On the Family Fun Day (28th June) Sarah McIntyre and Philip Reeve will judge a seawig parade (no, I don’t know what that is, either), they expect you to make sea monkeys (instructions on Sarah’s website), and there will be countless other fun things to do. It’s an all day thing, intended to tire you out.

Sunday 29th offers entertainment at various venues belonging to the festival sponsors; Royal Exchange Theatre, National Football Museum, Waterstones and Ordsall Hall.

On the Monday Guy Bass is back, and newbie Kate Pankhurst is bringing her detective Mariella Mystery. (I think I was told that Kate is getting married before her event and then going off on honeymoon immediately after. That’s dedication, that is.)

Justin Somper will buckle some swash on Tuesday 1st July, and the Poet Laureate is handing out poetry competition prizes, while on the Wednesday Andrew Cope (whom I missed last time) will talk about being brilliant, as well as doing an event featuring his Spy Dogs and Spy Pups. And as if that’s not enough cause for celebration, that Steve Cole is back again. It will be all about me, as he is going to talk about stinking aliens and a secret agent mummy.

Farmyard Footie and Toddler Tales on Thursday 3rd July, ending with a great evening offering both Liz Kessler and Ali Sparkes. (How to choose? Or how to get really fast between two venues?) David Almond will make his mcbf debut on Friday night, which is cause for considerable excitement.

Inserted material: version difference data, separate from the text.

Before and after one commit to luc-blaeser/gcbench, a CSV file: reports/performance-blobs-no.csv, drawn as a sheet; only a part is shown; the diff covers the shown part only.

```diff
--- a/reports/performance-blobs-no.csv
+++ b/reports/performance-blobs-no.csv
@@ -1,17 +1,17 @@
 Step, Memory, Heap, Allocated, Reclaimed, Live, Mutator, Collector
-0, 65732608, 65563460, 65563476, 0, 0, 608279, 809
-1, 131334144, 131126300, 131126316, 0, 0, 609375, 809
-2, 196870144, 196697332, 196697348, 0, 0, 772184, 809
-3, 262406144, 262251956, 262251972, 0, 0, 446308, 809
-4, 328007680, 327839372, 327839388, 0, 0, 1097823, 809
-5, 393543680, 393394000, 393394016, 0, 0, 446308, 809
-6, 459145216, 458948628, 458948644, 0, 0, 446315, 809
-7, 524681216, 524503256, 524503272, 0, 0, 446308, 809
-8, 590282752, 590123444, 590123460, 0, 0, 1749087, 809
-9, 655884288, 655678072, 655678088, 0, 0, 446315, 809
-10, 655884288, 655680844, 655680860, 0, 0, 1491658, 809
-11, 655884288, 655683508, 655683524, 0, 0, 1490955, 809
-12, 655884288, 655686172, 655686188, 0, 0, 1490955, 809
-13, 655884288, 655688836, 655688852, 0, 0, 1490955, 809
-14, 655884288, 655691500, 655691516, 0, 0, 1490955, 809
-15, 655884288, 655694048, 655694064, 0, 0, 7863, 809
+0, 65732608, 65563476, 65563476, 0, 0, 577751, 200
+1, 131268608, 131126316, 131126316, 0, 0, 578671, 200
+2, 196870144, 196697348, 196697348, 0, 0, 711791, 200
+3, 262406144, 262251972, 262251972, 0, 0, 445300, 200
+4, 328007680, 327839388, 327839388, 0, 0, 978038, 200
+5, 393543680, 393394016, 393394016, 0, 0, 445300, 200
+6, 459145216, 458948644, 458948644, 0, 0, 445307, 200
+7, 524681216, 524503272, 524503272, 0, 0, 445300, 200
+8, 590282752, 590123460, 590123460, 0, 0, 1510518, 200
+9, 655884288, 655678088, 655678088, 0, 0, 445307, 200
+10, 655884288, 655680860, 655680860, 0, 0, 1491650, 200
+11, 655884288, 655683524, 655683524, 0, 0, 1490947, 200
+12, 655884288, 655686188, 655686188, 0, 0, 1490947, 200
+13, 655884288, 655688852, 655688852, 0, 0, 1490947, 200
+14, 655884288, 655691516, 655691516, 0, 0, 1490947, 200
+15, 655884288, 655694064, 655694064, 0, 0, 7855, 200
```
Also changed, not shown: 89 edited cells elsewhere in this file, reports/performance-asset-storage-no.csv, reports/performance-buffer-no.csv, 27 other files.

And on the Saturday, oh the Saturday, there is lots. Various things early on, followed by vintage afternoon tea (whatever that means) at the Midland Hotel in the company of Cathy Cassidy! After which you will have to run like crazy back to MMU where they will have made the atrium into a theatre for a performance of Private Peaceful: The Concert, with Michael Morpurgo, who is mcbf patron, and acappella trio Cope, Boyes & Simpson.

If you thought that was it, then I have to break it to you that Darren Shan will be doing zombie stuff in the basement on the Saturday evening. Darkness and a high body-count has been guaranteed.

Willy Wonka – the real one – is on at Cornerhouse on Sunday, followed by a brussel sprout ice cream workshop, or some such thing. Meanwhile, Tom Palmer will be in two places at the same time (I was promised this until they decided he’d be in two places one after the other), talking about the famous football match in WWI. There will also be a Twitter football final.

What I’m most looking forward to, however, is the Carol Ann Duffy and John Sampson festival finale, with afternoon tea and a quiz at the MacDonald Townhouse Hotel. (And it had better be at least as chaotic as the one in 2010 where James’s mother was disqualified, and I probably should have been.)

You should be able to book tickets from today, and doing it today might be a good idea. Just in case it sells out. Which would be good (for them), but also a shame (for you).

For some obscure, but very kind, reason they have put my name on the last page. 14 rows beneath Carol Ann Duffy, but only two away from Michael Morpurgo. And I didn’t even give them any money.

MMU

All I want now is a complimentary hotel room for the duration. And a sofa from the atrium area to take home.